EXERCISE:
Reply only with how many lines in these entries hold the string "DeviceControlPage".
Start of DATA PROVIDED
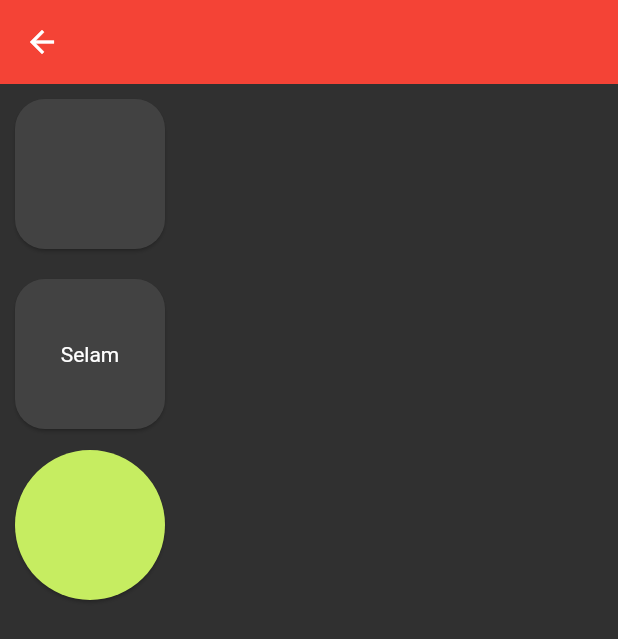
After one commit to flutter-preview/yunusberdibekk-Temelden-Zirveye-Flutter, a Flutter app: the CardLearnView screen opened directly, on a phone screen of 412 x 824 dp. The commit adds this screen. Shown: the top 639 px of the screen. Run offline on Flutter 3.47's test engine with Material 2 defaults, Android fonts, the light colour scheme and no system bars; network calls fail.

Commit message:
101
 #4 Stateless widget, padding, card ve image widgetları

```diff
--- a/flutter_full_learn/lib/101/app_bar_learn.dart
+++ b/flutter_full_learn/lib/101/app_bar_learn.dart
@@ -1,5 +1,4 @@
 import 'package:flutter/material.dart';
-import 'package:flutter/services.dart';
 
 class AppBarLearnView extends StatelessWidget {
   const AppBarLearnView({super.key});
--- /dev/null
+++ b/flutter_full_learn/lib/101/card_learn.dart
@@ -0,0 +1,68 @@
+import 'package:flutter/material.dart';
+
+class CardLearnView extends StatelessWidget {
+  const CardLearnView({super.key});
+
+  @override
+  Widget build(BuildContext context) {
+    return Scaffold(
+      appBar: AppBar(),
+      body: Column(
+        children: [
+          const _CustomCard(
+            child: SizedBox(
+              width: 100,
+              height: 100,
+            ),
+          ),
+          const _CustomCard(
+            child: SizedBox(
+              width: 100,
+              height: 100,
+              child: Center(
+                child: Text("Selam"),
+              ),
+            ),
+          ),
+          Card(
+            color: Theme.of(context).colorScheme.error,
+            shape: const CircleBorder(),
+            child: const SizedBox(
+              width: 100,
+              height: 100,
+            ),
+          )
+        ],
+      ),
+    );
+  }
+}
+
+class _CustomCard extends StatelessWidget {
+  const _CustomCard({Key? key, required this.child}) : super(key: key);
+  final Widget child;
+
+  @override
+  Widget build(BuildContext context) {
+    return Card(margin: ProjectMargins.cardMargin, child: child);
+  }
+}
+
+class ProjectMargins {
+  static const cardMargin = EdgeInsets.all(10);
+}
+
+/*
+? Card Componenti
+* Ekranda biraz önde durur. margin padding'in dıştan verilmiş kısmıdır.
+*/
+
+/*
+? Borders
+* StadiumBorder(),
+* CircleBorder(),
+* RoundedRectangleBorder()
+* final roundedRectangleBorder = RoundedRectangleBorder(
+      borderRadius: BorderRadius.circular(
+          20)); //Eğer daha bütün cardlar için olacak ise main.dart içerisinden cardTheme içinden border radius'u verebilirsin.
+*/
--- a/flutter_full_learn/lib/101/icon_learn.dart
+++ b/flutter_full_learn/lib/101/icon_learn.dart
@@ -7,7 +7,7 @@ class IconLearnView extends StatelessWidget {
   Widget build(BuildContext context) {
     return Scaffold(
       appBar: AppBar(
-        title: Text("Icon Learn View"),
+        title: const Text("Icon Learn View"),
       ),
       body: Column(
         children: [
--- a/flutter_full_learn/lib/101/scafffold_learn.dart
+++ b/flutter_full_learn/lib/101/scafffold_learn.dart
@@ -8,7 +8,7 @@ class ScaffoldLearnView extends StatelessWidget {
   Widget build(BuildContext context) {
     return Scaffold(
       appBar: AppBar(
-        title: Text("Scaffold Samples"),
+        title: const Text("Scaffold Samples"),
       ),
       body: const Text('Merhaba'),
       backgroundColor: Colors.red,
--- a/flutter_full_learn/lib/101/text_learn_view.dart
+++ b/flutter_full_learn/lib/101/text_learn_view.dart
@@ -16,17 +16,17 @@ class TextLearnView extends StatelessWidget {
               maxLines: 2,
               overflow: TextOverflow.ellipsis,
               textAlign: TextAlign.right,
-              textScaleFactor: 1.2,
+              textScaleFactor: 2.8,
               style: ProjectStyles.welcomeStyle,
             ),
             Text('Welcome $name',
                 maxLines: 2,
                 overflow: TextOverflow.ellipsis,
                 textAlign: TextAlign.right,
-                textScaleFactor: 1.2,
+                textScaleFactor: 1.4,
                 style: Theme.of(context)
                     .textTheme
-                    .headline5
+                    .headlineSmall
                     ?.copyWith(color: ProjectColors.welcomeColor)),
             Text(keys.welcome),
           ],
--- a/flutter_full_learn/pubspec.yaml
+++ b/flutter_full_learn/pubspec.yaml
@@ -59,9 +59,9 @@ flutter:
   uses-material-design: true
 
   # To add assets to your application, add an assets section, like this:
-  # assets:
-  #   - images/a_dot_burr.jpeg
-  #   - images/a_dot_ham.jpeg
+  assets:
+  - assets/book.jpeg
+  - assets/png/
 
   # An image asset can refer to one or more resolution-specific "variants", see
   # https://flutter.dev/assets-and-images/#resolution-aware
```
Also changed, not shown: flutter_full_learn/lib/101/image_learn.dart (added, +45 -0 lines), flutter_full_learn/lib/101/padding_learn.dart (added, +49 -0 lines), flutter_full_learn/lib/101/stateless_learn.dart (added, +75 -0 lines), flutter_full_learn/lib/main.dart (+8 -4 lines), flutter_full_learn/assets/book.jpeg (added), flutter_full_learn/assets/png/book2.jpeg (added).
End of DATA PROVIDED
Start of DATA PROVIDED
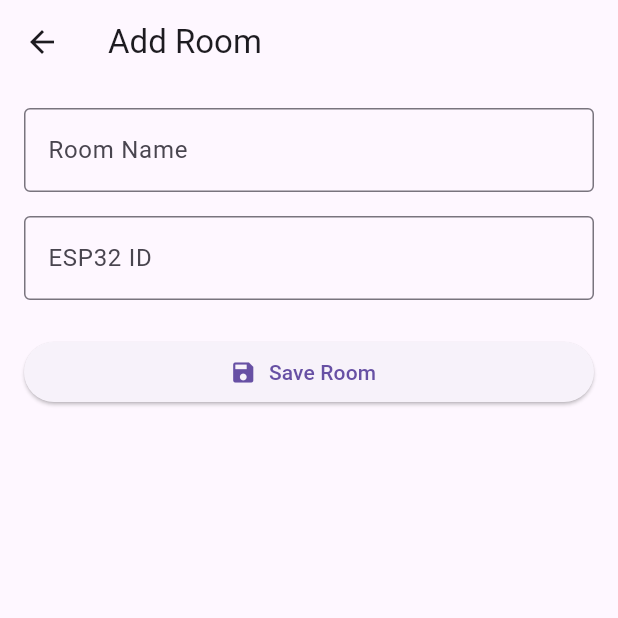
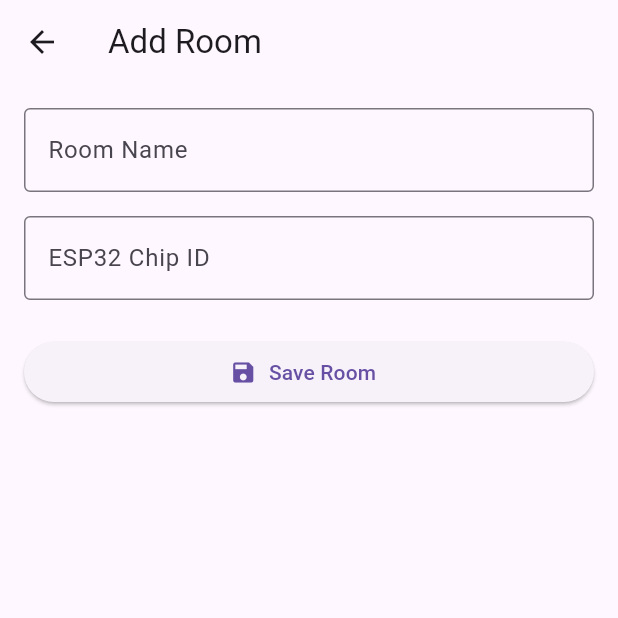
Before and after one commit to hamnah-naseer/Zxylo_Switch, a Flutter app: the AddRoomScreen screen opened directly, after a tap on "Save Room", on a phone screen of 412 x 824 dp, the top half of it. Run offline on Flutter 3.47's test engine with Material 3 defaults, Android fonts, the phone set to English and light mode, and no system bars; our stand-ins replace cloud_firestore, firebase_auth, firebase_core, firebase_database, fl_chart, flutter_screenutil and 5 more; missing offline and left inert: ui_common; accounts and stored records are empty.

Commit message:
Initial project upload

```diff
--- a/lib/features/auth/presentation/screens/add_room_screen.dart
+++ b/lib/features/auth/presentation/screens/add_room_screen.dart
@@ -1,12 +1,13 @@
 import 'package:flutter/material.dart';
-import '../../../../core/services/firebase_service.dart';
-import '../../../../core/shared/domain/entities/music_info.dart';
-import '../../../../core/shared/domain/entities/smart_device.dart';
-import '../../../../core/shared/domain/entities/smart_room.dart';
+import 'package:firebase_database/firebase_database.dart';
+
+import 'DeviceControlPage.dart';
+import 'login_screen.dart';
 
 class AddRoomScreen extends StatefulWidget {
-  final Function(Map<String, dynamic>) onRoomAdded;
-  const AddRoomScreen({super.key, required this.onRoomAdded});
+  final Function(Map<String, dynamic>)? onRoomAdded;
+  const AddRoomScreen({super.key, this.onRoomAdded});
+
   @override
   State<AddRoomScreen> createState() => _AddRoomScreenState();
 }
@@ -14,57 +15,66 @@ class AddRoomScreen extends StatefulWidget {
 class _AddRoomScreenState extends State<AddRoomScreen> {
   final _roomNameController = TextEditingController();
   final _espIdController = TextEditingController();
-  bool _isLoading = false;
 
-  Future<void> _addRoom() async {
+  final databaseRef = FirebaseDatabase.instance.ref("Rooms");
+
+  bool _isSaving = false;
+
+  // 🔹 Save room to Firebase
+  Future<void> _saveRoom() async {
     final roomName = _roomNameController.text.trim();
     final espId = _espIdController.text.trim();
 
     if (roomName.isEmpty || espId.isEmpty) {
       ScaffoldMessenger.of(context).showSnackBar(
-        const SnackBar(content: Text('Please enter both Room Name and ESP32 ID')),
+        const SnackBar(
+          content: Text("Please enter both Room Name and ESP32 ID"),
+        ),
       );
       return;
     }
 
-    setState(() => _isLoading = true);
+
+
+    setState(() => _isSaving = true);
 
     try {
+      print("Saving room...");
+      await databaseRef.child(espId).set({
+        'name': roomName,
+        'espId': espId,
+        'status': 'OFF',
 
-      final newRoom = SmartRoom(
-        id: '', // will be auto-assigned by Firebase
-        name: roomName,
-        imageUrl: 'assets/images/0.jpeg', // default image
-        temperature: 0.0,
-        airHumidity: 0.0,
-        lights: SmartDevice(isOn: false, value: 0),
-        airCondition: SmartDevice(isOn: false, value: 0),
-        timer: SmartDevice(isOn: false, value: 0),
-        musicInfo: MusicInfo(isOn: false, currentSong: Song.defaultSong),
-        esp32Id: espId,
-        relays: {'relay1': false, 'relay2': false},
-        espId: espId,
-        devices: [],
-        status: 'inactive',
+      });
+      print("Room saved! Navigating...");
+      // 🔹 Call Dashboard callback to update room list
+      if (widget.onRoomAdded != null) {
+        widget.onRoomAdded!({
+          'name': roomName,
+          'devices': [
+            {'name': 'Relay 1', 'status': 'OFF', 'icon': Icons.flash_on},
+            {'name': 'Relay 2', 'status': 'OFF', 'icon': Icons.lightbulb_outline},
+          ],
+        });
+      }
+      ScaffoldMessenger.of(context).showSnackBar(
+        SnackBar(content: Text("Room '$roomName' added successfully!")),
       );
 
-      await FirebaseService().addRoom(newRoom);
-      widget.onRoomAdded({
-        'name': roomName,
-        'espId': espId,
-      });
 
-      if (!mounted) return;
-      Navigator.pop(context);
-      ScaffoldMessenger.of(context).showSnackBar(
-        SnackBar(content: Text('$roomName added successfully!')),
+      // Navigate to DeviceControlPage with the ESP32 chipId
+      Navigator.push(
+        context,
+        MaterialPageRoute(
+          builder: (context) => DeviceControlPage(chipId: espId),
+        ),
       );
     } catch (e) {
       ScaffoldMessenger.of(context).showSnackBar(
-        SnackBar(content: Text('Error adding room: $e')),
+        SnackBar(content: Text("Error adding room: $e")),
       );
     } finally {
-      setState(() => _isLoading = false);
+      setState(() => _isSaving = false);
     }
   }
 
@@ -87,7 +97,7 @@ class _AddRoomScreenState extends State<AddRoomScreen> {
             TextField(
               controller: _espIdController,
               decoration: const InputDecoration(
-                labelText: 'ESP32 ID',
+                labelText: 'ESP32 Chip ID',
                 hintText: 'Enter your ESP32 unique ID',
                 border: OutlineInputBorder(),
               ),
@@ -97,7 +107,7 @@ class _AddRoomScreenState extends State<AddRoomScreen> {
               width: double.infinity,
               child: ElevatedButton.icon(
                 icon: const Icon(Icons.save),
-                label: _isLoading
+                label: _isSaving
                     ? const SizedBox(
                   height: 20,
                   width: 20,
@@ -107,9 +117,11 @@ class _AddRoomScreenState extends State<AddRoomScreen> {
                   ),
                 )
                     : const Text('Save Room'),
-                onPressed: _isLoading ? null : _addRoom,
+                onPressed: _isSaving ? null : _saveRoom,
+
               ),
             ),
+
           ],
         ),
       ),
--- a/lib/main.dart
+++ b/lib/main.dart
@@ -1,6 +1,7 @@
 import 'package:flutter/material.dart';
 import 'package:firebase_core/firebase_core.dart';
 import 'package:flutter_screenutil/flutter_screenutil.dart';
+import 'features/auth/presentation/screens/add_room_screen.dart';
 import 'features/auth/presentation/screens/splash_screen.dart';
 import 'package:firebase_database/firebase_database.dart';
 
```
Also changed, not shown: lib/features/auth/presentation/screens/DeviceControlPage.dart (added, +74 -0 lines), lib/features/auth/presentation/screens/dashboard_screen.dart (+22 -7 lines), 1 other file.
End of DATA PROVIDED
EXERCISE RESULT:
4